Peruvian Featherworks Art of the Precolumbian Era, Heidi King; Yale University Press, New Haven/USA, Lon­don 2012, ISBN 978-0-300-16979-9; 232 pages, 200 colour ills., English text; $ 60

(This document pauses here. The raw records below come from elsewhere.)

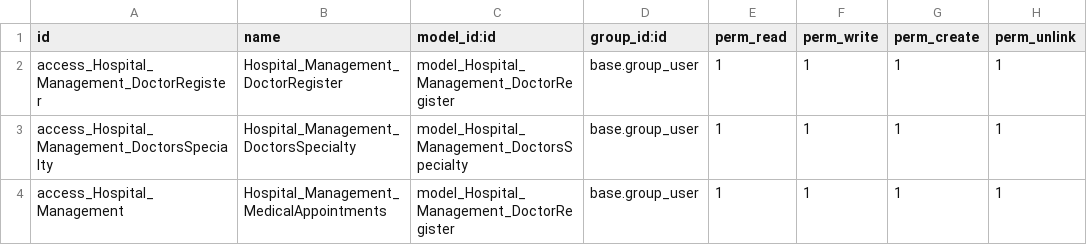
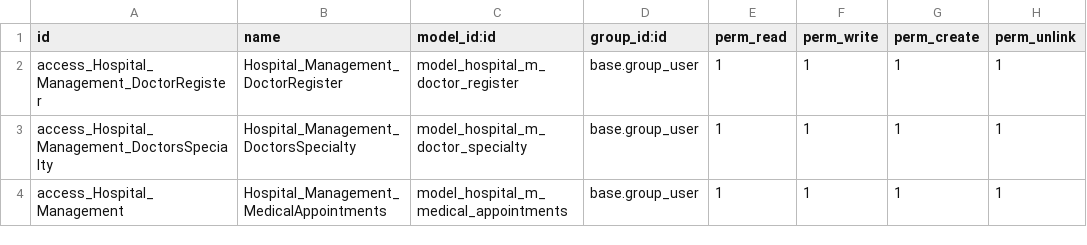
Before and after one commit to Peterdavid02/Hospital_Management, a CSV file: security/ir.model.access.csv, drawn as a sheet.

```diff
--- a/security/ir.model.access.csv
+++ b/security/ir.model.access.csv
@@ -1,4 +1,4 @@
 id,name,model_id:id,group_id:id,perm_read,perm_write,perm_create,perm_unlink
-access_Hospital_Management_DoctorRegister,Hospital_Management_DoctorRegister,model_Hospital_Management_DoctorRegister,base.group_user,1,1,1,1
-access_Hospital_Management_DoctorsSpecialty,Hospital_Management_DoctorsSpecialty,model_Hospital_Management_DoctorsSpecialty,base.group_user,1,1,1,1
-access_Hospital_Management,Hospital_Management_MedicalAppointments,model_Hospital_Management_DoctorRegister,base.group_user,1,1,1,1
+access_Hospital_Management_DoctorRegister,Hospital_Management_DoctorRegister,model_hospital_m_doctor_register,base.group_user,1,1,1,1
+access_Hospital_Management_DoctorsSpecialty,Hospital_Management_DoctorsSpecialty,model_hospital_m_doctor_specialty,base.group_user,1,1,1,1
+access_Hospital_Management,Hospital_Management_MedicalAppointments,model_hospital_m_medical_appointments,base.group_user,1,1,1,1
```
Also changed, not shown: 15 other files.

This attractive publication harks back to an exhibition en­titled “Radiance from the Rain Forest – Featherwork in An­cient Peru”, held at the New York Metropolitan Museum of Art from 26th February to 1st September 2008 and again this time from Sept. 16, 2013  – may 12. 2004. The exhi­bition curator and author of the book is a research assistant at the Department of Arts of Af­rica, Oceania and the Americas of the above-mentioned mu­seum. The exhibition was the first at an American museum to focus exclusively on this subject. As early as the third mil­lennium BC, Andean peoples used feathers in various re­ligious and secular rites. In the first millennium AD, the Nazca inhabiting the Pacific side of the Andes buried of­ferings of feather clothing and figurines adorned in precious materials that measured only a few centimetres in size. In the 7th and 8th centuries, the Wari of the southern high­lands employed large panels decorated with radiant macaw feathers. Further north, the kings of the Chimú culture wore feathered garments. Their successors, the Inca, were said to cover the roads of their capital, Cuzco, in dyed and feathered fabrics during royal weddings. The 2008 exhibition presented 70 exhibits from mu­seums and private collections as well as feather textiles from the Metropolitan Museum’s own collection. We are told that to date, this Peruvian art form has not been researched widely. However, in TF 2/2005 (see p. 38) we reviewed James W. Reid’s splendid book, “Magic Feathers – Textile Art from Ancient Peru”, which includes bibliographical details, as well as two books published in Argentina and Germany respectively: “Las culturas verdes – Arte plumario de los pueblos de la selva” and “Federarbeiten der Indianer Südamerikas” (see TF 2/2009, pp. 34/35). The present publication includes seven contributions: 1) Feather Arts in Ancient Peru (Heidi King), 2) Early Featherwork from Ocucaje (Ann Pollard Rowe), 3) The Feathered Dresses of Cahuachi (Mary Frame), 4) A Woman’s Feathered Cloth from Ceril­los (Mercedes Delgado), 5) Chimú Feathered Offer­ings from the Huaca de la Luna (S. Uceda & H. King), 6) Sacred Featherwork of the Inca (Johan Reinhard) and 7) Techniques and Conserva­tion of Peruvian Feather Mo­saics (Christine Giuntini). A list of museums hold­ing noteworthy collections of featherwork, a comprehensive bibliography and an index conclude the publication. Hint: This book was reviewed in TF 4/2012 (p. 40)Panel, Peru - Feathers on cotton, camelid fiber; 7th - 10th century

Panel, Peru; reportedly from Corral Redondo, Churunga Valley. Feathers on cotton, camelid fiber; 7th – 10th century. Courtesy: The metropolitan Museum of Art